news-jaggers-kayakSocial networking expert Marijean Jaggers used Twitter and pie to find her stolen kayak.

The dismay that avid social networker Marijean Jaggers felt when she discovered her distinctive mango-colored kayak had been stolen soon turned to joy when one of her Twitter followers found the purloined boat at a nearby sporting goods store. Case closed? Not quite.

Instead, the mystery deepens. Why did it take seven weeks to get the kayak back? Why have no arrests been made, even though police know who accompanied the seller?
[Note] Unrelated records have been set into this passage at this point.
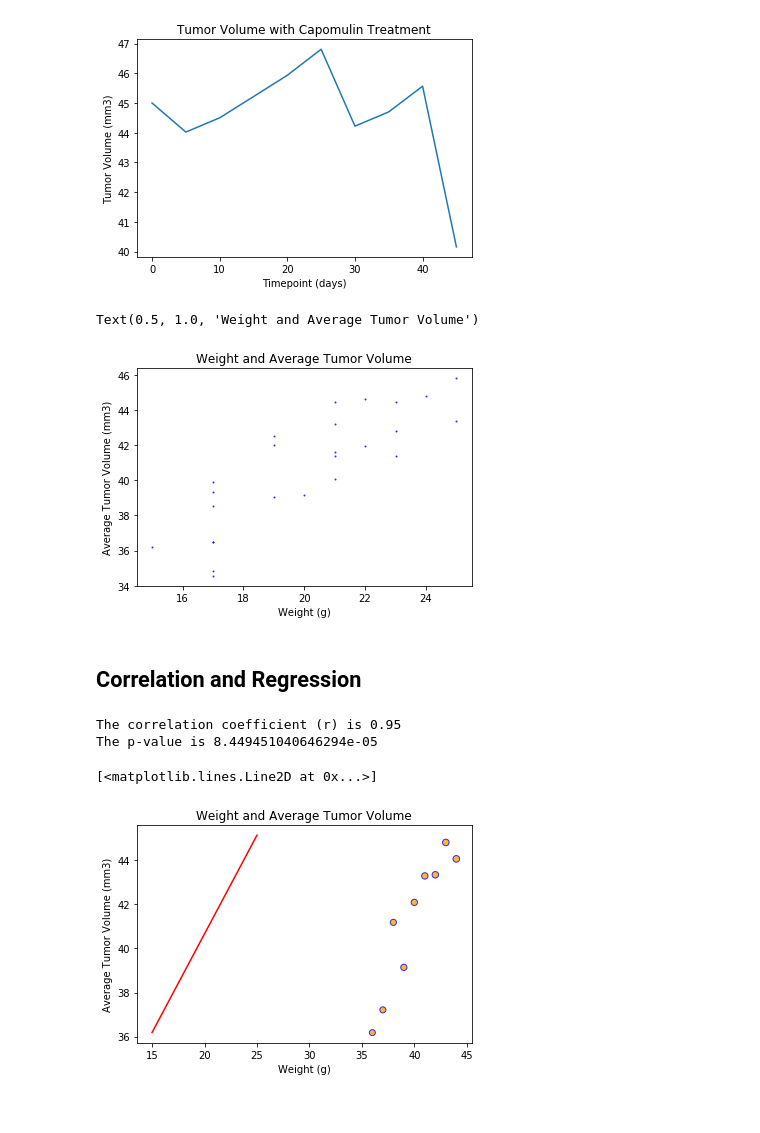
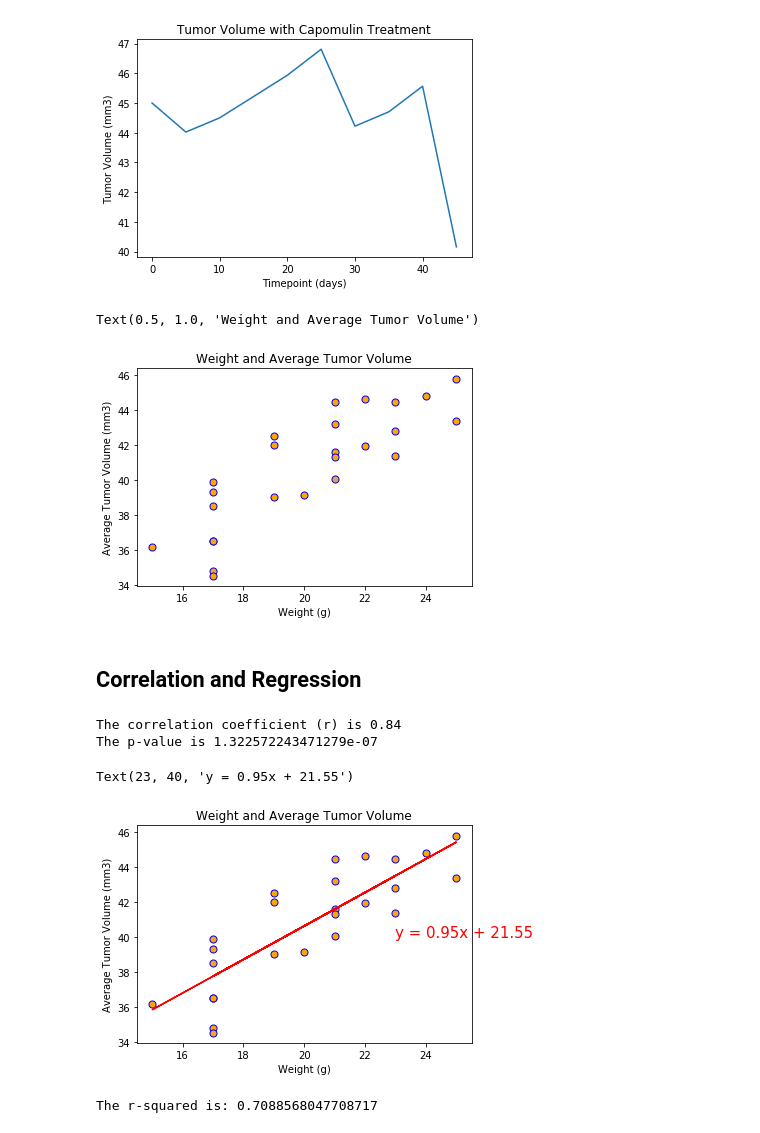
Before and after one commit to debrawu/matplotlib-challenge, a Jupyter notebook: Pymaceuticals/pymaceuticals_starter.ipynb, the cells around one changed output. Cells and saved outputs as stored; diff of their text form; code cells hidden in the pictures.

Commit message:
cleaned up data and added observations

```diff
--- a/Pymaceuticals/pymaceuticals_starter.ipynb
+++ b/Pymaceuticals/pymaceuticals_starter.ipynb
@@ -530,70 +487,70 @@ Text(0.5, 1.0, 'Tumor Volume with Capomulin Treatment')
 [figure]
 # %%
 # Generate a scatter plot of mouse weight versus average tumor volume for the Capomulin regimen
-#single_mouse.groupby(['Weight (g)'])['Tumor Volume (mm3)'].mean()
 
+#get all of the data for the drug Capomulin
 capomulin = single_mouse['Drug Regimen'] == 'Capomulin'
 capomulin_values = single_mouse[capomulin]
+
+#groupby Mouse ID
 mice_cap = capomulin_values.groupby(['Mouse ID'])
 
+#get the averages for the groupby
 average = mice_cap.mean()
+
+#call out specific columns
 tumav = average['Tumor Volume (mm3)']
 lbav = average['Weight (g)']
 
-# x_limit = lbav.max()
-# print(x_limit)
-# x_axis = np.arange(36, x_limit, 1)
-# print(x_axis)
+#plot scatter plot
+plt.scatter(lbav, tumav, marker="o", facecolors="orange", edgecolors="blue", s=50, alpha=1)
 
-plt.scatter(lbav, tumav, marker="o", facecolors="orange", edgecolors="blue", s=x_axis, alpha=0.8)
-plt.figurefigsize=
+#label axes
 plt.xlabel('Weight (g)')
 plt.ylabel('Average Tumor Volume (mm3)')
 plt.title('Weight and Average Tumor Volume')
 # %% [output]
 Text(0.5, 1.0, 'Weight and Average Tumor Volume')
-[figure, old version]
+[figure, new version]
 # %% [markdown]
 ## Correlation and Regression
 # %%
 # Calculate the correlation coefficient and linear regression model
 # for mouse weight and average tumor volume for the Capomulin regimen
 
-new = weight_group.reset_index()
-mouse_weight = new['Weight (g)']
-cap_tum = new['Tumor Volume (mm3)']
-
-correlation = sts.pearsonr(mouse_weight, cap_tum)
+#get the variables from the last practice and use them here
+correlation = sts.pearsonr(lbav, tumav)
 
 print(f"The correlation coefficient (r) is {round(correlation[0],2)}")
 print(f"The p-value is {correlation[1]}")
 # %% [output]
-The correlation coefficient (r) is 0.95
-The p-value is 8.449451040646294e-05
+The correlation coefficient (r) is 0.84
+The p-value is 1.322572243471279e-07
 # %%
 # Run the regression and store each of the returned values
-(slope, intercept, rvalue, pvalue, stderr) = linregress(mouse_weight, cap_tum)
+(slope, intercept, rvalue, pvalue, stderr) = linregress(lbav, tumav)
 
 # Calculate the predictions for each value of x (blood pressure)
-regress_values = mouse_weight * slope + intercept
+regress_values = lbav * slope + intercept
 
 # Create the linear equation
 line_eq = "y = " + str(round(slope,2)) + "x + " + str(round(intercept,2))
 
 # Plot the regression line
-plt.scatter(x=x_axis, y=data, marker="o", facecolors="orange", edgecolors="blue", s=x_axis, alpha=0.8)
+plt.scatter(lbav, tumav, marker="o", facecolors="orange", edgecolors="blue", s=50, alpha=1)
 plt.xlabel('Weight (g)')
 plt.ylabel('Average Tumor Volume (mm3)')
 plt.title('Weight and Average Tumor Volume')
 
-plt.plot(mouse_weight, regress_values, "red")
+plt.plot(lbav, regress_values, "red")
 
-# # Add the linear equation to the plot
-# plt.annotate(line_eq, (-0.12, 330), fontsize=15, color="red")
-# plt.annotate(f"R2 = {round(rvalue**2,3)}", (-0.12, 315), fontsize=15, color="red")
-
-# # calculate r2
-# print(f"The r-squared is: {rvalue**2}")
+# Add the linear equation to the plot
+plt.annotate(line_eq, (23, 40), fontsize=15, color="red")
 # %% [output]
-[<matplotlib.lines.Line2D at 0x...>]
+Text(23, 40, 'y = 0.95x + 21.55')
-[figure, old version]
+[figure, new version]
+# %%
+# calculate r2
+print(f"The r-squared is: {rvalue**2}")
+# %% [output]
+The r-squared is: 0.7088568047708717
```
Also changed, not shown: parts of 7 cells of this notebook.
And why do police say they're unable to determine that Jaggers is the owner, despite a folder full of documentation?

"It was a big purchase for the Jaggers family," says Jaggers, producing the receipt she and her husband received for the $850 Pamlico tandem kayak purchased in 2007 from Appomattox River Company in Farmville.

Along with receipts, Jaggers has photos of the kayak showing her husband, Mark, in it. "It's something we do together," she says. "It's symbolic."

Just three hours after Jaggers tweeted that the couple's kayak had been stolen, a citizen named Brenden Grace tweeted that he saw it at Play It Again Sports in the Rio Hill Shopping Center. Mark Jaggers immediately drove over to investigate.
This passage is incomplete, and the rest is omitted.